### What this task involves
Count up the lines in the listing below that hold "Tables", and answer with the total alone.

*** Opening Records for this task ***

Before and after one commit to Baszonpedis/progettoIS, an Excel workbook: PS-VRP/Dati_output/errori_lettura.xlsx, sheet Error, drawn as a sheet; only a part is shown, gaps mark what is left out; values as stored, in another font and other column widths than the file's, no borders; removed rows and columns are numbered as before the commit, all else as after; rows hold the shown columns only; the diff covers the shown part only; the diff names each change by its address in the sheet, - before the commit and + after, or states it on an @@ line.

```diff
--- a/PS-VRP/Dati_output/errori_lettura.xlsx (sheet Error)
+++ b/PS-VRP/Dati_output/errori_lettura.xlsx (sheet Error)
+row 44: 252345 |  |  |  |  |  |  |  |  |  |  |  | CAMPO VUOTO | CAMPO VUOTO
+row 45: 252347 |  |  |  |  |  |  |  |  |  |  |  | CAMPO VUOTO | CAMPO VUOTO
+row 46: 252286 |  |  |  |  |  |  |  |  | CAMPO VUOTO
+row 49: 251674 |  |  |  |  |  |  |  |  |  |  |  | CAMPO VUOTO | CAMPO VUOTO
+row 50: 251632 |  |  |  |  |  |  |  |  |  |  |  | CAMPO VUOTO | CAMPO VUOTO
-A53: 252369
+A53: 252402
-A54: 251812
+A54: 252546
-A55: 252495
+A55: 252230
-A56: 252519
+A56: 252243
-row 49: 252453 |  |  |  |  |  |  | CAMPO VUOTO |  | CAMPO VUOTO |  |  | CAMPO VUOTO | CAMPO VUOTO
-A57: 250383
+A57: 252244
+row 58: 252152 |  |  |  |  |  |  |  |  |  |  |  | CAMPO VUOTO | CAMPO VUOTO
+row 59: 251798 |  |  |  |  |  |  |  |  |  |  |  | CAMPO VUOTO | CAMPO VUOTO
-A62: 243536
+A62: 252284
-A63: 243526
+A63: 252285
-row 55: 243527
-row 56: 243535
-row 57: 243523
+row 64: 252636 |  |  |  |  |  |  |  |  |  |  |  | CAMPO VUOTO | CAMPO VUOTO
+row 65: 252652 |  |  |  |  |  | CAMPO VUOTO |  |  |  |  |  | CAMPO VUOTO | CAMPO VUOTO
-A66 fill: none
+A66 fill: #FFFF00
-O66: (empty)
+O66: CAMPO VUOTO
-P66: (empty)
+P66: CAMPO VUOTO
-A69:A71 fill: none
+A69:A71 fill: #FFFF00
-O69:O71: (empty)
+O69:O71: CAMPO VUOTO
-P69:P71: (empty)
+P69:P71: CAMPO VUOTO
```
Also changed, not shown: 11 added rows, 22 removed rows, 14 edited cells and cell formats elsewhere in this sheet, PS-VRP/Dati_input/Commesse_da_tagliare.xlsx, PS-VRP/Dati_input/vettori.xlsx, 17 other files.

*** Closing Records for this task ***
*** Opening Records for this task ***

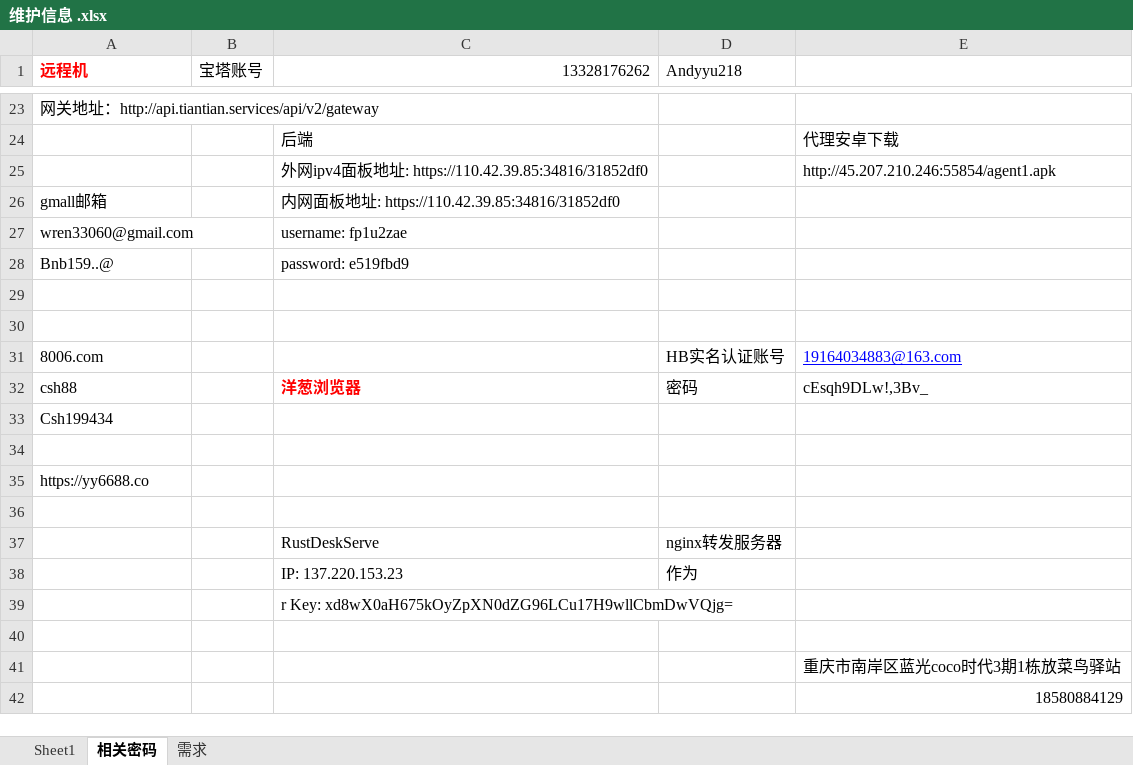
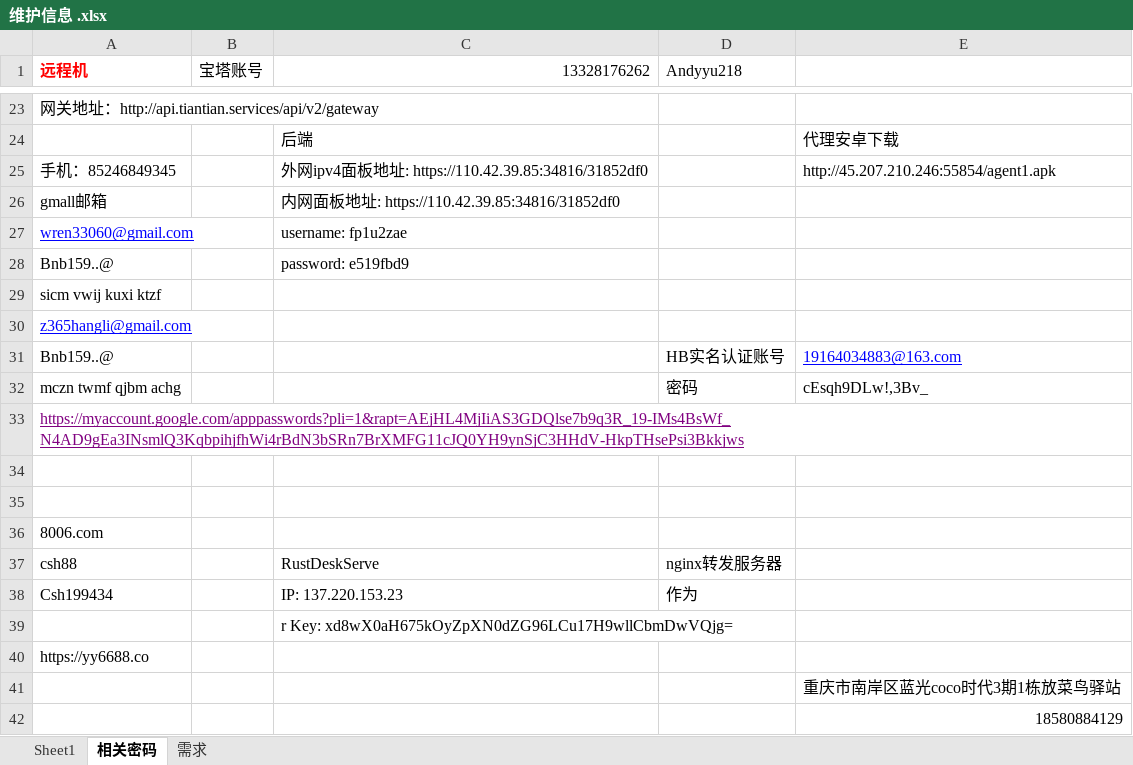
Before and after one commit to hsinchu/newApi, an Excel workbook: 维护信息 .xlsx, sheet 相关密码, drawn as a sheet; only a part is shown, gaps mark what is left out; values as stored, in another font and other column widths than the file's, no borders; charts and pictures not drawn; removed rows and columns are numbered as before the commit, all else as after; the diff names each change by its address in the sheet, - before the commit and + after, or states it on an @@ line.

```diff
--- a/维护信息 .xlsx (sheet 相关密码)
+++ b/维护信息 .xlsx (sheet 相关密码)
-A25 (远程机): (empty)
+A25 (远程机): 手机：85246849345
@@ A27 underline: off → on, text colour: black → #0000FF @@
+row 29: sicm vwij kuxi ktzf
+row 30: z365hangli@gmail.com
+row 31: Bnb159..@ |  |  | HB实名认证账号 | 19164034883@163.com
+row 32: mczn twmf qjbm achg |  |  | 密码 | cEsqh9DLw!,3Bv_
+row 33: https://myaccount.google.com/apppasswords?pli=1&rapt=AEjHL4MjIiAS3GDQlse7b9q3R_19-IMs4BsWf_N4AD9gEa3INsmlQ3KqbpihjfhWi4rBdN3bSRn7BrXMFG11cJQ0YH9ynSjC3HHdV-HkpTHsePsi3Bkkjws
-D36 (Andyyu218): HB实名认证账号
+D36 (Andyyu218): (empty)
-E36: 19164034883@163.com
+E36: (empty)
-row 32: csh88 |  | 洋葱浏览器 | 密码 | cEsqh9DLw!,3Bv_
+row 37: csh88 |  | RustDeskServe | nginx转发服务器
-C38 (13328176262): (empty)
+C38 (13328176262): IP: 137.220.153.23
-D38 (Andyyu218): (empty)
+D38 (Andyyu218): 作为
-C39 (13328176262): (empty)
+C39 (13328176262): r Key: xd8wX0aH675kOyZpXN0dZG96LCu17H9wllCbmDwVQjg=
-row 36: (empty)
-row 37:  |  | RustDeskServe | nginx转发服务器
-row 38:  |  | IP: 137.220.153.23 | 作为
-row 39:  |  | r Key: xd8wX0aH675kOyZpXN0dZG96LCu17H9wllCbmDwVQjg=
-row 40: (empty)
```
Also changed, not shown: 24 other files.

*** Closing Records for this task ***
*** Opening Records for this task ***

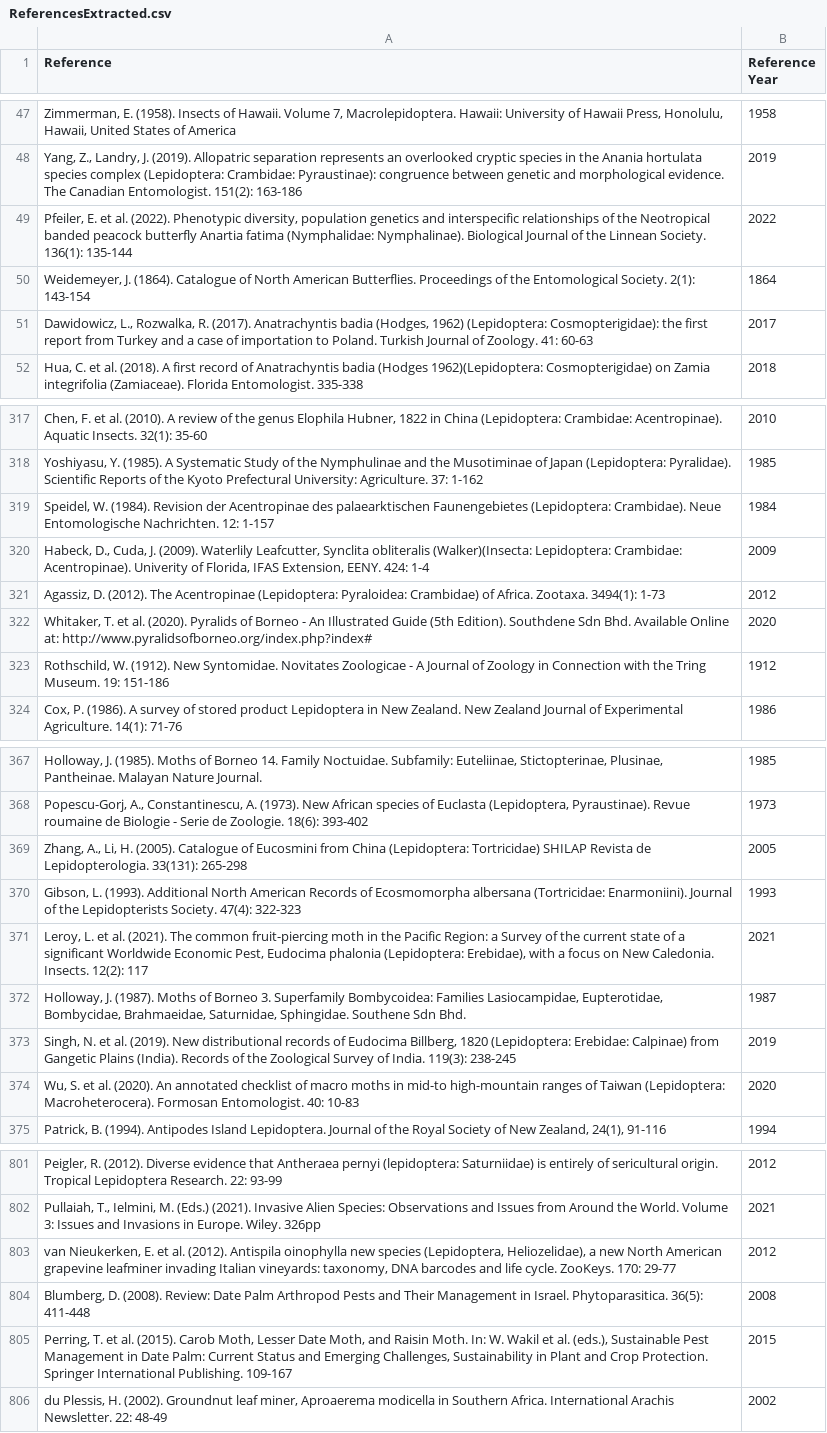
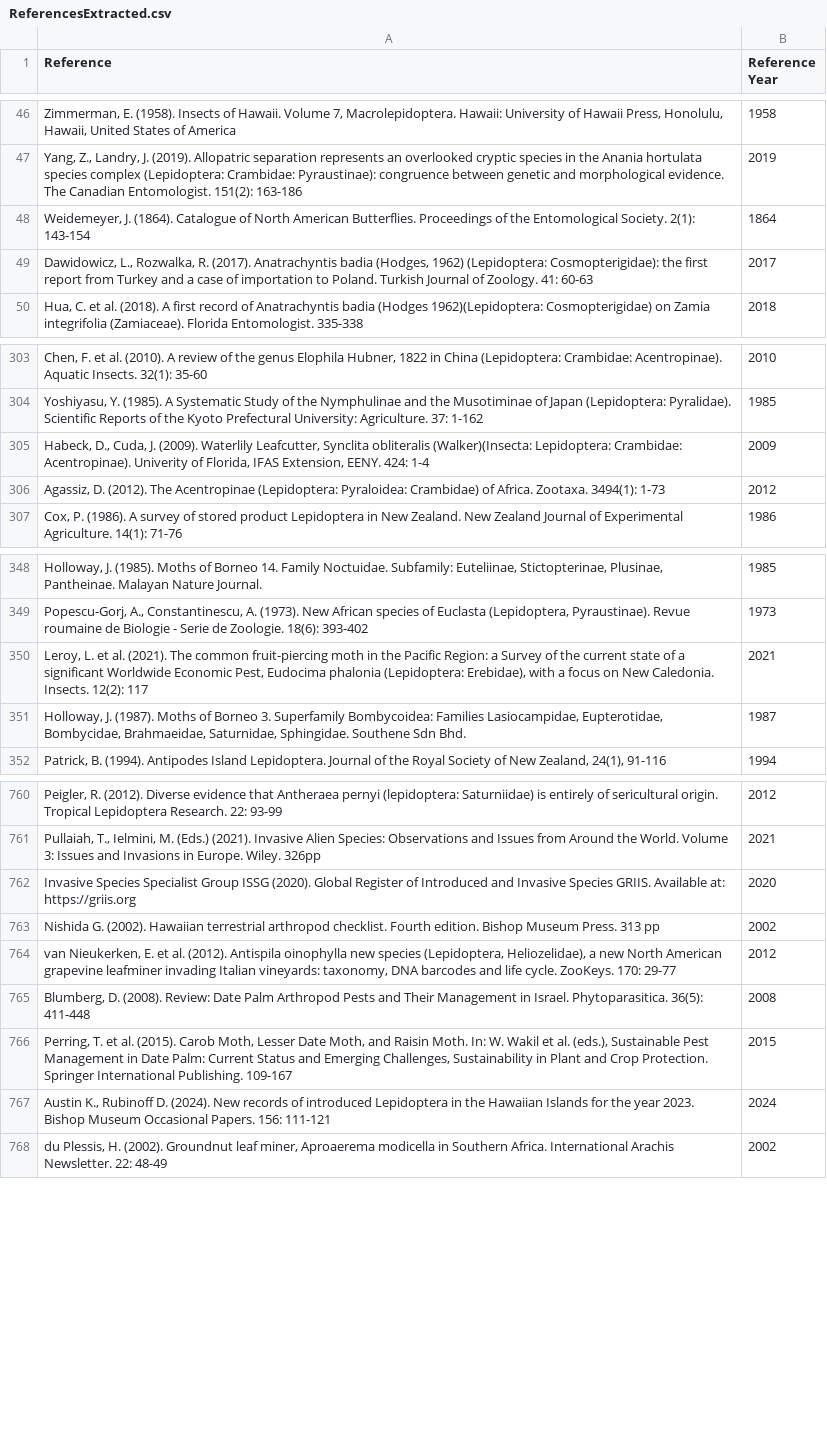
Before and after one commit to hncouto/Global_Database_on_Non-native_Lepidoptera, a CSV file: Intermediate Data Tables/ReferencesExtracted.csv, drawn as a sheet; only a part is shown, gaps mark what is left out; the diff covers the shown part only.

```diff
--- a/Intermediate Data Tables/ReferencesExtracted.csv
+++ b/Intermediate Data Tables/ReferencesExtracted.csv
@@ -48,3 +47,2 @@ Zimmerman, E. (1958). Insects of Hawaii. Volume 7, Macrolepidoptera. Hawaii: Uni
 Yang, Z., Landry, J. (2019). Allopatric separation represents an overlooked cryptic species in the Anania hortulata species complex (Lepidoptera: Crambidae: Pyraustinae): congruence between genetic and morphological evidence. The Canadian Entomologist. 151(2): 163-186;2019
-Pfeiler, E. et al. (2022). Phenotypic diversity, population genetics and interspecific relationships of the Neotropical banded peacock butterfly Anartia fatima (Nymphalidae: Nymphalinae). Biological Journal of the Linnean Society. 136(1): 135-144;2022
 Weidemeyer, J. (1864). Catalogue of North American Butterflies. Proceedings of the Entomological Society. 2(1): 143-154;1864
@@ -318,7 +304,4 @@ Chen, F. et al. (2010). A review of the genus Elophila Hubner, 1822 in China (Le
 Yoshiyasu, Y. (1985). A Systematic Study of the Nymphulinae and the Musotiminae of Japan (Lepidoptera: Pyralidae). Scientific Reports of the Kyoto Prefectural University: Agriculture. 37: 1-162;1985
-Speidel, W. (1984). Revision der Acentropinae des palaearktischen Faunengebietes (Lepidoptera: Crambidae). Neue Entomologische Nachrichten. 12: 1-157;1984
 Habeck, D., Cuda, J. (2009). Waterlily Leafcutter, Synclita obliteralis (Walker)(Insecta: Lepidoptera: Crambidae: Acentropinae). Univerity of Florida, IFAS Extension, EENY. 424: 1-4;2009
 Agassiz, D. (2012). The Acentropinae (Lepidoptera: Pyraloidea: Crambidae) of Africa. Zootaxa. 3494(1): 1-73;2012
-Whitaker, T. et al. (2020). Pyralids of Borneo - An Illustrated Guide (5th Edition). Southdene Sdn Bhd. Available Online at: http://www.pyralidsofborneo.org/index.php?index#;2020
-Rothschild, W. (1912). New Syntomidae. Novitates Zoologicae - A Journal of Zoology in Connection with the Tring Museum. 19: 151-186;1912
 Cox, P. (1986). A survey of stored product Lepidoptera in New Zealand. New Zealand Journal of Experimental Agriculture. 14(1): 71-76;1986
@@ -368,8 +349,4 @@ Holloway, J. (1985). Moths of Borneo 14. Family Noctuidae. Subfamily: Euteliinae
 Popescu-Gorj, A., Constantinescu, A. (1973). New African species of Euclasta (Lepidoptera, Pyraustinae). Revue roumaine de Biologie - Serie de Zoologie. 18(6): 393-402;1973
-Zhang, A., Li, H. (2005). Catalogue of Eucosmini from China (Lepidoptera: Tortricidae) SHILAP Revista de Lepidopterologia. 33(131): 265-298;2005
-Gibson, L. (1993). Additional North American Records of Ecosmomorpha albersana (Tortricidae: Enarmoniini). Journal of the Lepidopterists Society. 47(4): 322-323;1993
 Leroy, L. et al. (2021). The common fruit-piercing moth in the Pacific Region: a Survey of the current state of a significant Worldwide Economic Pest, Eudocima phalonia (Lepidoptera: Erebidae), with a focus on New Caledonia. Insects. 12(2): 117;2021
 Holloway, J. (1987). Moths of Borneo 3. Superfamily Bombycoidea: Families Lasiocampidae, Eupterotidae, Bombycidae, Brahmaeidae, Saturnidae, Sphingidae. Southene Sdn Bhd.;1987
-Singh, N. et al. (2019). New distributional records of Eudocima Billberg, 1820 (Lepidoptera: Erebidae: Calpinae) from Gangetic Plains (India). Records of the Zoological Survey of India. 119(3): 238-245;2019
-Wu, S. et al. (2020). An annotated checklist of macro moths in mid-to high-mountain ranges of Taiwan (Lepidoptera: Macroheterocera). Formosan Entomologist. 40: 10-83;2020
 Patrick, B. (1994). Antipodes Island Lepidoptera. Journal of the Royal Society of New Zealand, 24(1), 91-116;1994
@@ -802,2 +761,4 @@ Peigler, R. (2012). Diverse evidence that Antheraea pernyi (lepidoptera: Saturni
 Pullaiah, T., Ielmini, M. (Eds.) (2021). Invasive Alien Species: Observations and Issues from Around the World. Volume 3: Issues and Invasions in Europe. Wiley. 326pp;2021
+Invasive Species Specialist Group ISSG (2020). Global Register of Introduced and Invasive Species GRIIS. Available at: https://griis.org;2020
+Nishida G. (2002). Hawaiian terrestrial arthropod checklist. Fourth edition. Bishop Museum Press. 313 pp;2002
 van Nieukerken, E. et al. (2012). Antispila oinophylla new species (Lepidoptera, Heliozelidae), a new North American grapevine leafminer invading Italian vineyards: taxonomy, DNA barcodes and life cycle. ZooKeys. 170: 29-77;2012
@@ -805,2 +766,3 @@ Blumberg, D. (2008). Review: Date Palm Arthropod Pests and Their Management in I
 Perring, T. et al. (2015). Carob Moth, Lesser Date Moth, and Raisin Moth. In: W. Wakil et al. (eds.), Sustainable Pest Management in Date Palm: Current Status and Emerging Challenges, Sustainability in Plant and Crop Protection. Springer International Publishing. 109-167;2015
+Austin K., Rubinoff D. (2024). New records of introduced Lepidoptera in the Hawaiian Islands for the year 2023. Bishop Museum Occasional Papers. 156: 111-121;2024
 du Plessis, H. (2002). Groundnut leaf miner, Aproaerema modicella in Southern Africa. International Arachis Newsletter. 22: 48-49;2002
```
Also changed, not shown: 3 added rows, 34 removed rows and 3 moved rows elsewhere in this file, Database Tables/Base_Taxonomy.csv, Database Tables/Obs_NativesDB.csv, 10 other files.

*** Closing Records for this task ***

### Exercise solution
4